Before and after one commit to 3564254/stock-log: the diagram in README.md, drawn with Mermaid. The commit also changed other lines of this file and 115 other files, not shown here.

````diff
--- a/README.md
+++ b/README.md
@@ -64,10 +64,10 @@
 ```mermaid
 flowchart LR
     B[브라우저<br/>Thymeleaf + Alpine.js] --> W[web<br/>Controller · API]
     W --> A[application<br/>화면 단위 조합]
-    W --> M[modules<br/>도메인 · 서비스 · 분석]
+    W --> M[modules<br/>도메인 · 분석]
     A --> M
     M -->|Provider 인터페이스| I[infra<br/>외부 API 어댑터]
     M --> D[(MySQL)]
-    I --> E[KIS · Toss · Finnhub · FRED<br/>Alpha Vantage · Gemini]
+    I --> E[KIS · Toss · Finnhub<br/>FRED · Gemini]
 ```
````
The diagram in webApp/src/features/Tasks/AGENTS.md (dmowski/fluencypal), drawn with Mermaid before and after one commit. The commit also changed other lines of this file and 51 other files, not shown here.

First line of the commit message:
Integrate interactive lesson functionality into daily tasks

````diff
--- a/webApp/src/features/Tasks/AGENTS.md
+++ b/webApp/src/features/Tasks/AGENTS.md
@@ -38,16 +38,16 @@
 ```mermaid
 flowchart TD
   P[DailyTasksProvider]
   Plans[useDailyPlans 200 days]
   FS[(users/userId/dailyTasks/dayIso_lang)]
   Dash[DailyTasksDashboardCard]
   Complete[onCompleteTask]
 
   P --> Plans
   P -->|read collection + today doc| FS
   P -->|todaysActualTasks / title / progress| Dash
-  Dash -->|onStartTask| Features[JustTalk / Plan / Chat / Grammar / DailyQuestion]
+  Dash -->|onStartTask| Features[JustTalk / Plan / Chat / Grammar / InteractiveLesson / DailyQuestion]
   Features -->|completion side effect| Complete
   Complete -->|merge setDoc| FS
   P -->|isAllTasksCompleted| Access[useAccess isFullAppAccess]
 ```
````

The problem:
Retype each record above so that every word stays exactly the same.

Result of this task:
Before and after one commit to 3564254/stock-log: the diagram in README.md, drawn with Mermaid. The commit also changed other lines of this file and 115 other files, not shown here.

````diff
--- a/README.md
+++ b/README.md
@@ -64,10 +64,10 @@
 ```mermaid
 flowchart LR
     B[브라우저<br/>Thymeleaf + Alpine.js] --> W[web<br/>Controller · API]
     W --> A[application<br/>화면 단위 조합]
-    W --> M[modules<br/>도메인 · 서비스 · 분석]
+    W --> M[modules<br/>도메인 · 분석]
     A --> M
     M -->|Provider 인터페이스| I[infra<br/>외부 API 어댑터]
     M --> D[(MySQL)]
-    I --> E[KIS · Toss · Finnhub · FRED<br/>Alpha Vantage · Gemini]
+    I --> E[KIS · Toss · Finnhub<br/>FRED · Gemini]
 ```
````
The diagram in webApp/src/features/Tasks/AGENTS.md (dmowski/fluencypal), drawn with Mermaid before and after one commit. The commit also changed other lines of this file and 51 other files, not shown here.

First line of the commit message:
Integrate interactive lesson functionality into daily tasks

````diff
--- a/webApp/src/features/Tasks/AGENTS.md
+++ b/webApp/src/features/Tasks/AGENTS.md
@@ -38,16 +38,16 @@
 ```mermaid
 flowchart TD
   P[DailyTasksProvider]
   Plans[useDailyPlans 200 days]
   FS[(users/userId/dailyTasks/dayIso_lang)]
   Dash[DailyTasksDashboardCard]
   Complete[onCompleteTask]
 
   P --> Plans
   P -->|read collection + today doc| FS
   P -->|todaysActualTasks / title / progress| Dash
-  Dash -->|onStartTask| Features[JustTalk / Plan / Chat / Grammar / DailyQuestion]
+  Dash -->|onStartTask| Features[JustTalk / Plan / Chat / Grammar / InteractiveLesson / DailyQuestion]
   Features -->|completion side effect| Complete
   Complete -->|merge setDoc| FS
   P -->|isAllTasksCompleted| Access[useAccess isFullAppAccess]
 ```
````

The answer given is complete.